The main landing at Casablanca was covered by the Massachusetts, three heavy cruisers, one light cruiser and 14 destroyers.  Massachusetts engaged in a gunnery duel with the immobile Jean Bart and won, knocking out her forward turret. The French managed to repaired, but concealed the repairs until Jean Bart opened up again a couple days later, at which point she was bombed and sunk at the pier by aircraft from Ranger. The formidable French shore battery at El Hank repeatedly straddled U.S. warships, with several hits. French submarines nearly hit several U.S. ships with torpedoes. In the end, Massachusetts, Augusta, a light cruiser, and two destroyers were lightly damaged, although four transports were sunk by German U-boats that arrived in the area on 10 November, accounting for most of the 174 U.S. service members killed at sea (one of the German subs was sunk, too). For more on the Operation Torch landings and the Naval Battle of Casablanca, please see attachment H-013-3.
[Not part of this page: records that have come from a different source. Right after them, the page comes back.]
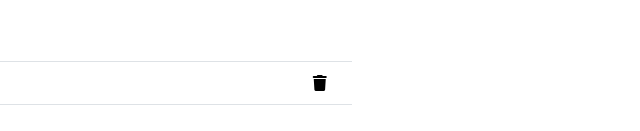
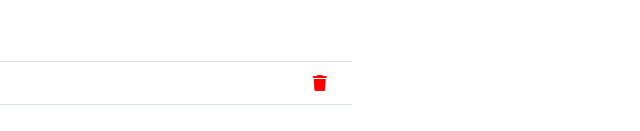
Before and after one commit to Pablolsardi/tpDomBomEj3, a plain HTML site: page index.html in a window 1280 px wide. In both pictures the pointer is over the button 927 px from the left and 282 px from the top of the page. Shown: the part 199-330 px from the top of the page, 608-1248 px from the left. Drawn offline with nearby package versions, Linux system fonts and the light colour scheme.

Commit message:
hover en boton eliminar

```diff
--- a/css/style.css
+++ b/css/style.css
@@ -4,6 +4,11 @@ main form{
 
 #sectionList{
     width: 50%;
+}
+
+.btnDelete:hover{
+    color: red;
+    transition: 0.3s;
 }
 
 @media screen and (max-width: 768px){
--- a/index.html
+++ b/index.html
@@ -49,7 +49,7 @@
                     <tr>
                         <th class="col-1"  scope="row">1</th>
                         <td class="col-10" >Tarea ejemplo</td>
-                        <td class="col-1" > <button class="border-0 bg-white" onclick="borrarItem()"><i class="fa-solid fa-trash"></i></button></td>
+                        <td class="col-1" > <button class="border-0 bg-white btnDelete" onclick="borrarItem()"><i class="fa-solid fa-trash"></i></button></td>
                     </tr>
                 </tbody>
             </table>
```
4. Forgotten Valor: The Battles of Safi Harbor, Wadi  Sebou, and Oran Harbor, 8–10 November 1942

Three U.S. World War I–vintage destroyers were awarded Presidential Unit Citations for successful operations of extreme audacity during Operation Torch. The USS Bernadou (DD-153) and USS Cole (DD-155) steamed right into the Vichy French port of Safi, Morocco, during the pre-dawn hours of 8 November, silenced French artillery fire, and disembarked  U.S. Army raiders, who captured the critical port facilities intact, enabling U.S. tanks to get ashore.  On 10 November, the USS Dallas (DD-199) steamed ten miles up a narrow, shallow, winding river in broad daylight under heavy French fire, disembarking Army raiders to capture an airfield at Port Lyautey, Morocco. However, during predawn hours of 8 November, two British ships (flying American flags and carrying U.S. Army raiders and a U.S. Navy anti-sabotage detachment) forced their way into the Vichy French port of Oran, Algeria, where they were cut to ribbons and sunk by intense resistance from French navy ships in port, with over 307 killed (189 U.S. Army, 113 British and 3 U.S. Navy Sailors, and 2 U.S. Marines), over 250 wounded, and all survivors captured. For more on these actions please see attachment H-013-4.
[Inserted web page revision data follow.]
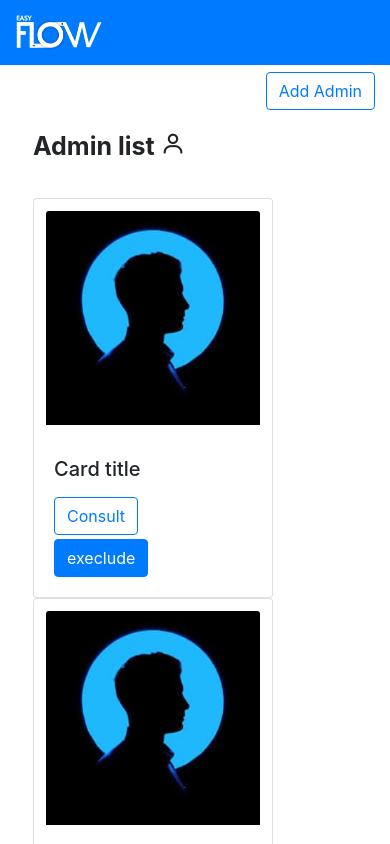
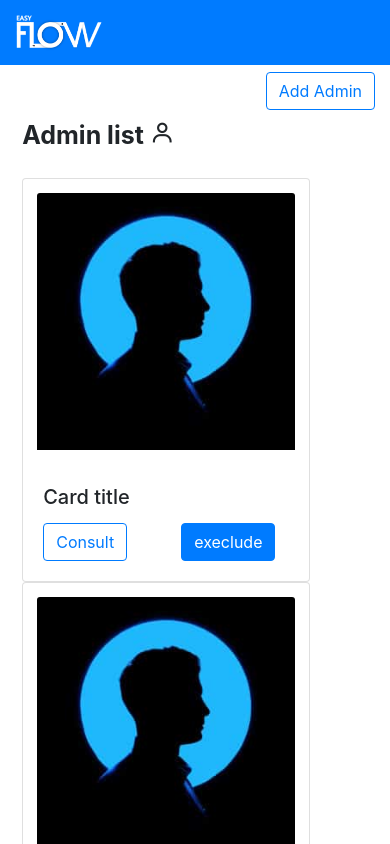
Before and after one commit to dali2000/workflow, an Angular app in the folder frontend/workflow/: page /liste_admin in a window 390 px wide. Shown: the top 844 px of the page. Built offline with nearby package versions, Linux system fonts and the light colour scheme.

Commit message:
update page liste admin

```diff
--- a/frontend/workflow/src/app/superAdmin/list-admin/list-admin.component.css
+++ b/frontend/workflow/src/app/superAdmin/list-admin/list-admin.component.css
@@ -1,15 +1,18 @@
 
 .row{
-    margin-top:5%;
+    margin-top:2%;
 }
 .list{
 
-    padding:5%;
+    padding:2%;
 }
-
+.card{
+    width: 15rem;
+}
 .card-img{
     padding: 5%;
 }
+
 p{
    font-size:25px;
   font-weight: bold;
@@ -17,3 +20,40 @@ p{
 button{
     margin-top:2%;
 }
+
+
+
+
+@media screen and (max-width: 991px) {
+
+   .card{
+       width:10rem;
+   }
+}
+
+@media screen and (max-width: 767px) {
+
+    .card{
+        width:20rem;
+    }
+    .row{
+
+        margin-top:2%;
+    }
+ }
+ @media screen and (max-width: 393px) {
+
+    .card{
+        width:18rem;
+    }
+
+ }
+
+ @media screen and (max-width: 356px) {
+
+    .row{
+
+        margin-top:2%;
+    }
+
+ }
--- a/frontend/workflow/src/app/superAdmin/list-admin/list-admin.component.html
+++ b/frontend/workflow/src/app/superAdmin/list-admin/list-admin.component.html
@@ -20,7 +20,7 @@
     <div class="row">
       <div class="col-md-3">
 
-        <div class="card" style="width: 15rem;">
+        <div class="card" >
           <div class="card-img">
             <img src="../assets/img/photo_profil.jpg" class="card-img-top" >
           </div>
@@ -29,7 +29,7 @@
             <div class="card-body-buttom">
               <div class="row">
                 <div class="col">
-                  <button class="btn btn-outline-primary">Consult</button>
+                  <button class="btn btn-outline-primary" id="btn1">Consult</button>
                 </div>
                 <div class="col">
                   <button class="btn btn-primary"> execlude</button>
@@ -44,7 +44,7 @@
       </div>
       <div class="col-md-3">
 
-        <div class="card" style="width: 15rem;">
+        <div class="card">
           <div class="card-img">
             <img src="../assets/img/photo_profil.jpg" class="card-img-top" >
           </div>
@@ -69,7 +69,7 @@
       </div>
       <div class="col-md-3">
 
-        <div class="card" style="width: 15rem;">
+        <div class="card" >
           <div class="card-img">
             <img src="../assets/img/photo_profil.jpg" class="card-img-top" >
           </div>
@@ -93,7 +93,7 @@
       </div>
       <div class="col-md-3">
 
-        <div class="card" style="width: 15rem;">
+        <div class="card" >
           <div class="card-img">
             <img src="../assets/img/photo_profil.jpg" class="card-img-top" >
           </div>
```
100th Anniversary of World War I

5. World War I: Loss of USS Jacob Jones (Destroyer No. 61), 6 December 1917

On 6 December 1917, the USS Jacob Jones (Destroyer No. 61) was torpedoed and sunk by the German submarine U-53, becoming the first U.S. destroyer ever lost as the result of enemy action. U-53 was the same boat (with the same skipper, Hans Rose) that made a surprise port call in Newport, Rhode Island, in October 1916 (see H-Gram 008, H-008-1).

6. World War I: U.S. Navy's Battleship Division Nine in European Waters, 7 December 1917

Also on 6 December, a French merchant ship carrying ammunition collided with another ship in Halifax harbor, resulting in a massive explosion that leveled much of the city and killed 2,000 people. U.S. Navy ships responded and provided relief.  And, on 7 December, the first four U.S. battleships to deploy to the European theater reached the British Royal Navy base at Scapa Flow. For more, please see attachment H-013-5.

Attachment H-013-6 shows the first U.S. battleships in the European theater in World War I arriving at the British base at Scapa Flow on 7 December 1917.


(Sources for this H-gram include, Guadalcanal by Richard Frank;  Neptune's Inferno by James Hornfischer,  The Conquering Tide by Ian Toll;  Information at Sea by Captain Timothy Wolters, USNR;  Combined Fleet Decoded by John Prados;  Operations in North African Waters and The Struggle for Guadalcanal,  volumes II and V of the History of U.S. Naval Operations in World War II by Rear Admiral Samuel Eliot Morison;  United States Navy and World War I: 1914–1922 Chronology by Dr. Frank A. Blazich, Jr.)


Published: Tue Apr 21 17:56:29 EDT 2020